You can get a cold anytime — spring, summer, fall and especially winter. It’s the most frequent acute illness in the U.S. with adults reporting 2 to 3 colds annually. Most cold germs are transmitted by hand contact, and symptoms usually persist for 3-10 days, but occasionally up to two weeks. Cold sufferers rarely have a high fever, but more common symptoms are a stuffy nose, sore throat and cough.
Treat a cold with acetaminophen or ibuprofen for body aches and antihistamines and/or decongestants for a stuffy nose.
Plenty of rest is always a good idea to get your immune system back into shape…and to keep you away from all those people you don’t feel like seeing anyway!
The Not-So-Friendly Flu
Flu season typically occurs in winter, running from November through March, although it’s possible to get the flu as early as October or as late as May.
Unlike a cold that comes on gradually, the flu (influenza) usually comes on quickly with an abrupt onset of fever, headache, body aches and fatigue that can be accompanied by cough, sore throat and nasal discharge. These symptoms usually persist for 4-5 days although fatigue can last up to three weeks.

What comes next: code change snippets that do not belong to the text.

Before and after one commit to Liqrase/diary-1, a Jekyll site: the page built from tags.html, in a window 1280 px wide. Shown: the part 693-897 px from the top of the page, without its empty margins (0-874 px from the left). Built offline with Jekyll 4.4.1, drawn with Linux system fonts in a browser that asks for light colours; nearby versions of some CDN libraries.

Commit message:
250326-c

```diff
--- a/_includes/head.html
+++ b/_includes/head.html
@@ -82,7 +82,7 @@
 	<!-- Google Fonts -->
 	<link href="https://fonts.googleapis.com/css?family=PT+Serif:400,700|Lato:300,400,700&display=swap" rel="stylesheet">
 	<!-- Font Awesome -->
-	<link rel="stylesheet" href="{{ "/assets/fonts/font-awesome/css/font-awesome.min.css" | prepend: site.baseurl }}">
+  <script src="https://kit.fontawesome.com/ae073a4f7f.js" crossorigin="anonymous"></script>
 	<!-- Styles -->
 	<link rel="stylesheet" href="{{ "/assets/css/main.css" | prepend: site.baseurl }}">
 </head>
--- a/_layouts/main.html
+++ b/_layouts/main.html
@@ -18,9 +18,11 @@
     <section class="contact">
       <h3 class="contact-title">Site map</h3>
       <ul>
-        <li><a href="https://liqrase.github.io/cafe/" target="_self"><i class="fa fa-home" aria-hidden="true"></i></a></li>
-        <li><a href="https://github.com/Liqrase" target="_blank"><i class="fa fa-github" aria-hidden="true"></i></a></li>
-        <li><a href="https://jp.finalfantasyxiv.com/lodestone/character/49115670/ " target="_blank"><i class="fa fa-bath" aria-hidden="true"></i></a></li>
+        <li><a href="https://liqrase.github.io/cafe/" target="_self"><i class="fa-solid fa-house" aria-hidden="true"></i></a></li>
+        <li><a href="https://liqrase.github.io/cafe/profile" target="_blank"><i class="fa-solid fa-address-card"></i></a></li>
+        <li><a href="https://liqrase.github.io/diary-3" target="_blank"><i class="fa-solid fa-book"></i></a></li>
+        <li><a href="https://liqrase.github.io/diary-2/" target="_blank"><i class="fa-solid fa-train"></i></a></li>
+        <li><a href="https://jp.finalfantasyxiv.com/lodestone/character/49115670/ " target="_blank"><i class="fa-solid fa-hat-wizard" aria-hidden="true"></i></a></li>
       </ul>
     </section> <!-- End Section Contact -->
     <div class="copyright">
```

If a physician diagnoses you with the flu within 48 hours of the onset of symptoms, you can be prescribed Tamiflu, which can reduce the time and severity of the symptoms.Additional treatment consists of acetaminophen or ibuprofen for body aches, and antihistamine and/or decongestants for nasal congestion.
Again, rest is advised to help your medications work…and to take care of the fatigue that has been your constant companion for far too long.
The Why-Me Allergy
Anyone suffering from allergies can tell you exactly when allergy season begins. And if they don’t tell you, they give it away with an unexpected sneeze.
Allergies are typically seasonal with symptoms of sneezing, runny nose with postnasal drip, and itchy or teary eyes. Occasionally a dry cough can be present. These symptoms can persist for up to six weeks. Treatment consists of antihistamines and/or decongestants for runny nose.
Rest isn’t necessarily part of the treatment, but if you feel like taking a nap, go for it. You deserve every blissful minute.
Concerned About Your Symptoms?
Your primary care physician can perform allergy tests and prescribe medications to help you deal with your symptoms. If you are in need of a primary care physician, use our search tool to find one located near you.Find a Physician Near You